Russia is plotting a destabilization campaign against Ukraine known as "Maidan 3," aimed at sowing chaos and ultimately fomenting a coup, President Volodymyr Zelensky said to reporters on Nov. 16.
Zelensky cited information from Ukrainian intelligence, as well as information stemming from Western countries. He didn't provide documents to back his claim.
“Maidan is (a) coup for them, so the (name of the) operation is understandable,” Zelensky said.
Maidan refers to the 2014 EuroMaidan Revolution that led to the ousting of pro-Russian President Viktor Yanukovych, which culminated on Kyiv's Independence Square, known in Ukrainian as Maidan Nezalezhnosti.

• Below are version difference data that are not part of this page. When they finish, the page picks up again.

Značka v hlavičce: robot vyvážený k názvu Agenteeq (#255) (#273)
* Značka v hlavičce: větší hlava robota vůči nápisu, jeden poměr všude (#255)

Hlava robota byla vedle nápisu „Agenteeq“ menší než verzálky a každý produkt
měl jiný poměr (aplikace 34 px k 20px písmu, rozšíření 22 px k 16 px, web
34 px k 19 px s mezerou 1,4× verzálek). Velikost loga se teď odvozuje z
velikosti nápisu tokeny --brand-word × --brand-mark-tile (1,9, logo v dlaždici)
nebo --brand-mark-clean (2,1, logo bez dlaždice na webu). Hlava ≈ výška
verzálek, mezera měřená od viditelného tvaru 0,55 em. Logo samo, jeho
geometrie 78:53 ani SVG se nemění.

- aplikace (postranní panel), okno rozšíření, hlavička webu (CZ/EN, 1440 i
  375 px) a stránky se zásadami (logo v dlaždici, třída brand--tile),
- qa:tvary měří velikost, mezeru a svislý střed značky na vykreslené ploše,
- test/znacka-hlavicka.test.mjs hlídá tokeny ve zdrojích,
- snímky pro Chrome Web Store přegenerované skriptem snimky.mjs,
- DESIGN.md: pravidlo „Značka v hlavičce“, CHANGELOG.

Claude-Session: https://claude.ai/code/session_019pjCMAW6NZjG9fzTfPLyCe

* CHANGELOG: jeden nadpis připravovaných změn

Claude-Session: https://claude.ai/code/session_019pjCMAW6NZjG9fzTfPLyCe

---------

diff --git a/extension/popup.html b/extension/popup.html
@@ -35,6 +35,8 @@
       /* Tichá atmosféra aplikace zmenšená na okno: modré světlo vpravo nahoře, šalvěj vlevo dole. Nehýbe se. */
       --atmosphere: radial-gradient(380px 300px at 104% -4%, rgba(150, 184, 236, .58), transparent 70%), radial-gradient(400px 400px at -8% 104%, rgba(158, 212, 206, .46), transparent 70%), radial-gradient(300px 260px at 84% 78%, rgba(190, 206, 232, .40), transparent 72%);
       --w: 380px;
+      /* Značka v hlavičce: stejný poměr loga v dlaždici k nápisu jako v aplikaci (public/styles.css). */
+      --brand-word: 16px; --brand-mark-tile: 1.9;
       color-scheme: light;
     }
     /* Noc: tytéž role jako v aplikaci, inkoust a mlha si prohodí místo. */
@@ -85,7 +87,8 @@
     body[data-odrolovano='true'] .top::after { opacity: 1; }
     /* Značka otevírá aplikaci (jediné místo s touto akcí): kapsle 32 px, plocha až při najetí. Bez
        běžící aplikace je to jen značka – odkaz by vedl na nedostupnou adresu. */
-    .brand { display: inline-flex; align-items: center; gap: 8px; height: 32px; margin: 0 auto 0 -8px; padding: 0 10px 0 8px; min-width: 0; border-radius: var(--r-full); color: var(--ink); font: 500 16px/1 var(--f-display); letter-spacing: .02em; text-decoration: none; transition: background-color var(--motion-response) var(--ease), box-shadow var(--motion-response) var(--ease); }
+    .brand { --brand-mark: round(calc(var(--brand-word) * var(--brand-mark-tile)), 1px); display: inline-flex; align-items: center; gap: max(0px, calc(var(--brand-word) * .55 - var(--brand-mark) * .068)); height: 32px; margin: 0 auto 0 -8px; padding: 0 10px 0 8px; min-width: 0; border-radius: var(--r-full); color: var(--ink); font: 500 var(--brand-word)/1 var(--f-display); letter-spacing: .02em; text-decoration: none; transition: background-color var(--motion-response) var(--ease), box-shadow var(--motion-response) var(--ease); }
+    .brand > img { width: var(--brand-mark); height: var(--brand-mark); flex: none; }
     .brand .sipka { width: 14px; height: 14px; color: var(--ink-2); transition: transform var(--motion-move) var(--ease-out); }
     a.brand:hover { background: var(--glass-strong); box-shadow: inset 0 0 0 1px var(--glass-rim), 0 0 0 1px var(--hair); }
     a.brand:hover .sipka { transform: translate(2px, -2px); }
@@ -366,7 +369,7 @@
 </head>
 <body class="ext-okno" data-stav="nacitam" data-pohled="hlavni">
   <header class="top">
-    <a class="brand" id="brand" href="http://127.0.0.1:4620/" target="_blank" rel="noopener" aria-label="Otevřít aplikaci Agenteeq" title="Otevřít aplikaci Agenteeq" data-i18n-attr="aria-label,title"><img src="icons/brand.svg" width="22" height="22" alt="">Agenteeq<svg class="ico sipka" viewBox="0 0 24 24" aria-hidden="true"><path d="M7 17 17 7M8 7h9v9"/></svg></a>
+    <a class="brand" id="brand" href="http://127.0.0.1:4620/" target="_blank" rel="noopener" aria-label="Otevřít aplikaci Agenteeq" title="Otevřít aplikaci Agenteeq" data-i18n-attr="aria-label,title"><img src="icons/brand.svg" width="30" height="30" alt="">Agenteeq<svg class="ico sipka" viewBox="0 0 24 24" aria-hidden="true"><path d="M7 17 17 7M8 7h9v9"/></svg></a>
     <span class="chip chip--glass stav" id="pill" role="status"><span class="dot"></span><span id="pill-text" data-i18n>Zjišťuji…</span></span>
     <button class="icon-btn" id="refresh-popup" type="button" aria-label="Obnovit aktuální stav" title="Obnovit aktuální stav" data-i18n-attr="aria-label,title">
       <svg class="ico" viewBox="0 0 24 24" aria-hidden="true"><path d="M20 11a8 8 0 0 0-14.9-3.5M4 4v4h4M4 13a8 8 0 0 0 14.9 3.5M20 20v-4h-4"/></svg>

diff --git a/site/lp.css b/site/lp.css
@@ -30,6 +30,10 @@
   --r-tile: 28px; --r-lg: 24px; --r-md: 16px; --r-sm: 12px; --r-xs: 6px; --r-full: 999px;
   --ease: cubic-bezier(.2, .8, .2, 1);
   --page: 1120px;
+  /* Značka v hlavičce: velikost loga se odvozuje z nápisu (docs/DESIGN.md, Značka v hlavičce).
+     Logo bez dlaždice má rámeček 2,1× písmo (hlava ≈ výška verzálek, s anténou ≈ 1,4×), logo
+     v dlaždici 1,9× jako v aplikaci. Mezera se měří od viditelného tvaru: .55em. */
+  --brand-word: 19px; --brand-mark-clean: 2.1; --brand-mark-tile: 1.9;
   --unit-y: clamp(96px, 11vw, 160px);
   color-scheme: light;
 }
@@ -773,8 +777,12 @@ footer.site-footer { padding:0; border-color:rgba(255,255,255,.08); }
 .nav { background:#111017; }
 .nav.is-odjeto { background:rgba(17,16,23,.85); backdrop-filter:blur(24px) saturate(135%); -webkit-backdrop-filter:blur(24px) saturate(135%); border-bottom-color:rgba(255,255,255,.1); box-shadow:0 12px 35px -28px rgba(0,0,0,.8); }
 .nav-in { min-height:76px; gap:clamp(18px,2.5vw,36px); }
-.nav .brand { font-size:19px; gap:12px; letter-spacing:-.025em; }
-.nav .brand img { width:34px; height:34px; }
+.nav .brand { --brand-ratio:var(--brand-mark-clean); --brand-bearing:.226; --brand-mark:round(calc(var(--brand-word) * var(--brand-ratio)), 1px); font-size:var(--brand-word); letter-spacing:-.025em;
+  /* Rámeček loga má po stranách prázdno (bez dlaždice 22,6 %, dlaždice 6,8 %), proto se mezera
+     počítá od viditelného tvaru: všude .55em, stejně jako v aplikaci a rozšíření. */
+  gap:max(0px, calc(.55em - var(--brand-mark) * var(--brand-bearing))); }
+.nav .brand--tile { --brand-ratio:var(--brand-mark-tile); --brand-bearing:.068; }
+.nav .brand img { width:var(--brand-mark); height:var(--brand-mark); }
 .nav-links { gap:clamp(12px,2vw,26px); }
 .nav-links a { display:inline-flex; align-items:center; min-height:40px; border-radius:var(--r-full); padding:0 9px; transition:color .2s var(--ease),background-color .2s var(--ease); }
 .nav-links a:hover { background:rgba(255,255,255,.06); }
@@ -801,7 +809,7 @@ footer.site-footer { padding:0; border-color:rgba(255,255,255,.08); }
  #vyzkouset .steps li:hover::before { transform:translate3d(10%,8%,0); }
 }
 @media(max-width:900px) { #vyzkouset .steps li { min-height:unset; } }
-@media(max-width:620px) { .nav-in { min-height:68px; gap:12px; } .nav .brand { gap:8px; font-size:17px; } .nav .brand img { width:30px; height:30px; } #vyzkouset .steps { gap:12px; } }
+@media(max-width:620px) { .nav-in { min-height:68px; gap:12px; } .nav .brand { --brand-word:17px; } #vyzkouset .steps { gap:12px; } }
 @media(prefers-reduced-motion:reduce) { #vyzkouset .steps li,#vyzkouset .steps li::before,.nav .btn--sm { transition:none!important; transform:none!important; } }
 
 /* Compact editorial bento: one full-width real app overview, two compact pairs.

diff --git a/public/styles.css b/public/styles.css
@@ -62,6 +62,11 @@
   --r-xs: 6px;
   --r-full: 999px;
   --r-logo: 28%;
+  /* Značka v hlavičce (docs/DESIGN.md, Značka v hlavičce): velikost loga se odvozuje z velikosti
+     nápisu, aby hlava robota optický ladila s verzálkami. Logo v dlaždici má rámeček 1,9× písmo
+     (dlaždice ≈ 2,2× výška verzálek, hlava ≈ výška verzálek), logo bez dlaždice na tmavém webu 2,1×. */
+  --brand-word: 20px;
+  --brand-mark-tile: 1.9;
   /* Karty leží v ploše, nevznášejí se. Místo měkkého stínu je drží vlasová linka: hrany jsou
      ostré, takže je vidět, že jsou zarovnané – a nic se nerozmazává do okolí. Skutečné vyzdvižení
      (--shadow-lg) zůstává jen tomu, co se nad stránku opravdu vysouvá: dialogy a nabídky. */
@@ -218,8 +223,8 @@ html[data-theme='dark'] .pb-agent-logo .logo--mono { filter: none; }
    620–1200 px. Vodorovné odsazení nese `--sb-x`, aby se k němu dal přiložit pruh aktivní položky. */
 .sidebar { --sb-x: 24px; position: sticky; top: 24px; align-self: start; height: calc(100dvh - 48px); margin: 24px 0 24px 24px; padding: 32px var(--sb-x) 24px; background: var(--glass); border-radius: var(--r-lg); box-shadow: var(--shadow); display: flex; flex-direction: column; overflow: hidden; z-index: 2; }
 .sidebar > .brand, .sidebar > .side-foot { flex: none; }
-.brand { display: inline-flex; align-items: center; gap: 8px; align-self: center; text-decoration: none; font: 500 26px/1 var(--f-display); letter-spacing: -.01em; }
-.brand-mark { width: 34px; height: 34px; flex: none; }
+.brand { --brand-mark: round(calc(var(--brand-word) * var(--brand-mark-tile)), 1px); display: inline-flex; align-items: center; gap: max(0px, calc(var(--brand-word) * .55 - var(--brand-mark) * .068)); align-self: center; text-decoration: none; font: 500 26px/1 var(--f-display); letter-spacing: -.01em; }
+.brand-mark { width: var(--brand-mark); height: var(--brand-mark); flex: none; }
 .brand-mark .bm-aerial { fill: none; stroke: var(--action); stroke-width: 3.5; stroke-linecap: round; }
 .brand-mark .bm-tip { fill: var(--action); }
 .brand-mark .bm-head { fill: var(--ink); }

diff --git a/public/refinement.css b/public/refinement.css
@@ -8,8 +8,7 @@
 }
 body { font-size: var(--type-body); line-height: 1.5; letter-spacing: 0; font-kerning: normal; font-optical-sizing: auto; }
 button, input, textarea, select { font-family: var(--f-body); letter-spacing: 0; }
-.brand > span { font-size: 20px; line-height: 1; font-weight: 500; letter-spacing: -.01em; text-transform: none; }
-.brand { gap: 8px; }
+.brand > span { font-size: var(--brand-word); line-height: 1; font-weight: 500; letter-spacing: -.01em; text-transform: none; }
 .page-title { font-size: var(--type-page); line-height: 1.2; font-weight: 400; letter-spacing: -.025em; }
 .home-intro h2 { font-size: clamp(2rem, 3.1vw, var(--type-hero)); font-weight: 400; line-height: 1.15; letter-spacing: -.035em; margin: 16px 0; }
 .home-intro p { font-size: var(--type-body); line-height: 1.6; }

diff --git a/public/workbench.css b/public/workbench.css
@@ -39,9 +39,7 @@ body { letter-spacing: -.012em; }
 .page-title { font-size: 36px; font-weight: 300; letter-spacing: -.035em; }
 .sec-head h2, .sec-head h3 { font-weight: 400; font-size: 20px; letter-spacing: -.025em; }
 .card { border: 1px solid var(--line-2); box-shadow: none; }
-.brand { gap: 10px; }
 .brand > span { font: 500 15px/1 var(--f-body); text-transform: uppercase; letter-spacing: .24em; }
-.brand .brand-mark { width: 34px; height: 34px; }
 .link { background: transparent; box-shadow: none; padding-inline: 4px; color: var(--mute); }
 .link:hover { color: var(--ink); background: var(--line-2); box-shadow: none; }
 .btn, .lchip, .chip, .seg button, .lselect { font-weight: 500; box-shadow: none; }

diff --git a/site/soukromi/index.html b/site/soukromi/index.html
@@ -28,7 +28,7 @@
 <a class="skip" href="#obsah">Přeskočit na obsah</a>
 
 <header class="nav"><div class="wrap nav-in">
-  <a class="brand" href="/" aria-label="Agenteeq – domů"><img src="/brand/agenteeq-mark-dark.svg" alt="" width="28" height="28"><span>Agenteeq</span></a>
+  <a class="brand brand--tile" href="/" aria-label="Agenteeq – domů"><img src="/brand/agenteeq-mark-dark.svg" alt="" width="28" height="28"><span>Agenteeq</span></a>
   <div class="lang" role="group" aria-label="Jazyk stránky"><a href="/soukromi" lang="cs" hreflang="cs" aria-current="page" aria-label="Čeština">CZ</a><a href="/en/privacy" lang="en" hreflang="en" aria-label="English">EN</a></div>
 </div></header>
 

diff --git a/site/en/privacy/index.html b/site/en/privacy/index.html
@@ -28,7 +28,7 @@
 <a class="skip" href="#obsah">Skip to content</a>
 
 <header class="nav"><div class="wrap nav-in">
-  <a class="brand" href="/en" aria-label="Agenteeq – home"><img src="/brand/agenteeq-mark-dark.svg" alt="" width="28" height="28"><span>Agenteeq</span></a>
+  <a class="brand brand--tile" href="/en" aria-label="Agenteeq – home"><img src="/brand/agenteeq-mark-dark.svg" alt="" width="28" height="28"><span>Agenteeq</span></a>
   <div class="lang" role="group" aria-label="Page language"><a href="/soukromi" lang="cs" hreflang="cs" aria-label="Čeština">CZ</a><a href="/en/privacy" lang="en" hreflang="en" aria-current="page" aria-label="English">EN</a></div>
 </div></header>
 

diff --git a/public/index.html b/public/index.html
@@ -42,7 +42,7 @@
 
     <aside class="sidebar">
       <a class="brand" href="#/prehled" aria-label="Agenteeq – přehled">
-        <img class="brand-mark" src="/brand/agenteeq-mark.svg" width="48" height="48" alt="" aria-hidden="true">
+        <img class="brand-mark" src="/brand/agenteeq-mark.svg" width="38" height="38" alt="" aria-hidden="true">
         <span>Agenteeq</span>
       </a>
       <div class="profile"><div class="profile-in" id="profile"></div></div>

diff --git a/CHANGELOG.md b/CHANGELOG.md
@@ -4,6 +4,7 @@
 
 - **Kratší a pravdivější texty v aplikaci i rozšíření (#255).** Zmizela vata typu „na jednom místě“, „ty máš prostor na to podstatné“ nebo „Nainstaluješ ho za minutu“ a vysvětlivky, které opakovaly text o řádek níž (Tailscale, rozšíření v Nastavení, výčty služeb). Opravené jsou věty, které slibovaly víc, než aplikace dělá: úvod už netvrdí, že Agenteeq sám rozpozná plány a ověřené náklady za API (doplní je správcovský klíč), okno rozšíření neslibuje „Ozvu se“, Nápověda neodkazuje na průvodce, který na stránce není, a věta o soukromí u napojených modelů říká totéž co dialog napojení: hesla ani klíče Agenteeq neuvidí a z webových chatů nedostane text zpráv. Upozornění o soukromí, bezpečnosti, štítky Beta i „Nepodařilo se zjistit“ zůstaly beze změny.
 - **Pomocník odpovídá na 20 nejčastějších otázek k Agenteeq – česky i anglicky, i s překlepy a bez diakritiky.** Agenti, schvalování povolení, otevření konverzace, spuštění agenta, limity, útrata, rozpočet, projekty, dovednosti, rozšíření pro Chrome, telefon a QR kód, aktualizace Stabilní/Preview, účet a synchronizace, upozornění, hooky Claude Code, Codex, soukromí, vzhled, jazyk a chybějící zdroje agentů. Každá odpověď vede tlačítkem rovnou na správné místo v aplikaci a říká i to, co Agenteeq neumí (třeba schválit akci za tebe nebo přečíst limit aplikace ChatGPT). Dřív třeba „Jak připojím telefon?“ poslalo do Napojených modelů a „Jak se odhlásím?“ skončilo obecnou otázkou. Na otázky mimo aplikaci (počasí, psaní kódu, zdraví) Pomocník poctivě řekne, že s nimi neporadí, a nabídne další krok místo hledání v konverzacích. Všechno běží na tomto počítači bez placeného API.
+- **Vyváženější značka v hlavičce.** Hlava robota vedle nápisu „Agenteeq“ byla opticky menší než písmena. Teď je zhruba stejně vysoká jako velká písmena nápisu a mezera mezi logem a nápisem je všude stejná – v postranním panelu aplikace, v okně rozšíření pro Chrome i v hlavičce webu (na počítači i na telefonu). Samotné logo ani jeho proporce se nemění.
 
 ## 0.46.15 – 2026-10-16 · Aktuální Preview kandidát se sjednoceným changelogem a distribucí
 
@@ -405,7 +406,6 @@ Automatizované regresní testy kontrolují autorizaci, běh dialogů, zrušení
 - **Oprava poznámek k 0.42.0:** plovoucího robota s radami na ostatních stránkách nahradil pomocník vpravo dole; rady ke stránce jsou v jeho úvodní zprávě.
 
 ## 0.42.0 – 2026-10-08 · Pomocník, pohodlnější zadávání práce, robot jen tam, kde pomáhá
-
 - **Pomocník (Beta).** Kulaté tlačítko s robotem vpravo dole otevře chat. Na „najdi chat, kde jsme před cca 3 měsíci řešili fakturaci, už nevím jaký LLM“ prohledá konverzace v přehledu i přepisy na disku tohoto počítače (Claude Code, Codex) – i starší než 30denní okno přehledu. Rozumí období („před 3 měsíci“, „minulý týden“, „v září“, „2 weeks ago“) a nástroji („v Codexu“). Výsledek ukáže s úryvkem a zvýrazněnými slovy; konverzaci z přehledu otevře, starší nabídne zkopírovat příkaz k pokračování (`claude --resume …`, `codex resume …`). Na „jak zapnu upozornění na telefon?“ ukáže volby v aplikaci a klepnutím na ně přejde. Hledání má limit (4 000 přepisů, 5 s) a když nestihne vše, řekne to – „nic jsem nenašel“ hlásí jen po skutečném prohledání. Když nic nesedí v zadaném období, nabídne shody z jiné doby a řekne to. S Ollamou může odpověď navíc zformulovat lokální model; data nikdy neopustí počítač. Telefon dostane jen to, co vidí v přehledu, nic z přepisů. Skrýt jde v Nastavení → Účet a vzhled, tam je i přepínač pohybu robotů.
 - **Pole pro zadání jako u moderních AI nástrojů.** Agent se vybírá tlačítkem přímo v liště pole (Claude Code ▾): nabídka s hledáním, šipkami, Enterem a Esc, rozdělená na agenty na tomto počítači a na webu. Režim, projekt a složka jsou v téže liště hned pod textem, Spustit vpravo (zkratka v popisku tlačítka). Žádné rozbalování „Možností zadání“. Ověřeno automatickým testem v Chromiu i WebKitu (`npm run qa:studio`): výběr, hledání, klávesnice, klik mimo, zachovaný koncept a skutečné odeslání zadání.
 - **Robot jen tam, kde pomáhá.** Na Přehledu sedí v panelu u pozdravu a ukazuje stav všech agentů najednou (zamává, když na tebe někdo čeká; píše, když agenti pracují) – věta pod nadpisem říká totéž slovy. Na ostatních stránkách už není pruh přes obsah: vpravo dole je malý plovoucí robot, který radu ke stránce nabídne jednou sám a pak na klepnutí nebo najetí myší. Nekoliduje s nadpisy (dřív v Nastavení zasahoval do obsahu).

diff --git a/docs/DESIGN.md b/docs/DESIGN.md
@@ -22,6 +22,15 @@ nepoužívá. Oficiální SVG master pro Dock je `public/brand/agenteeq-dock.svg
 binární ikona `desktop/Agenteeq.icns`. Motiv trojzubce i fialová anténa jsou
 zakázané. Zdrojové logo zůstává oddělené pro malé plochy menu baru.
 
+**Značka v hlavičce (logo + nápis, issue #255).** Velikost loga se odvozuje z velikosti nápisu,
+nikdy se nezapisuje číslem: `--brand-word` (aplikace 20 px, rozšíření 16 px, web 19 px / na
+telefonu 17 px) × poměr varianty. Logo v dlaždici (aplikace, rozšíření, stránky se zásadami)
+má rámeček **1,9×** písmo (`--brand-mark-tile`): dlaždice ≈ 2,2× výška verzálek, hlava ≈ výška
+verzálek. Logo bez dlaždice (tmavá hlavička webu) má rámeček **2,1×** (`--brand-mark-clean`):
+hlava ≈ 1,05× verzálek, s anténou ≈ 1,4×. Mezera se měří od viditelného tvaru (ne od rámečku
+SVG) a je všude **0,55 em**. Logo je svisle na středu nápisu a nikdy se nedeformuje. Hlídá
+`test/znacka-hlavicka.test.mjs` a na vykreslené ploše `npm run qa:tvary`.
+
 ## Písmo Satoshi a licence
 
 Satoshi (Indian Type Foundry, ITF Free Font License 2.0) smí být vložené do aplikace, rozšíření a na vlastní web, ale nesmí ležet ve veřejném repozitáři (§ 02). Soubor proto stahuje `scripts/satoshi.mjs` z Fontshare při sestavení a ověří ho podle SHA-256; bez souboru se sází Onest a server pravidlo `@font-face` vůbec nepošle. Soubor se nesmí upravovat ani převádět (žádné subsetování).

The square was also the primary location of the 2004 Orange Revolution, in which protesters demonstrated against an election widely seen as rigged.
The Orange Revolution prevented Yanukovych (in his first run for office) from becoming president. The pro-Western Viktor Yushchenko was declared the rightful winner of the election.
Maidan as a political term received its name from the 2004 protest.
Stirring up domestic discontent has been a regular strategy that the Kremlin uses to try and destabilize countries that Russia wants to control or have more influence over.
Moldovan President Maia Sandu alleged on Oct. 6 that Wagner Group founder Yevgeny Prigozhin attempted a coup against her as part of a larger plot to destabilize the country.
The plot was ultimately unsuccessful, but Russia has continued to funnel money into Moldova to destabilize the country, including allegedly spending over a billion Moldovan lei ($55.45 million) to influence local elections earlier in November.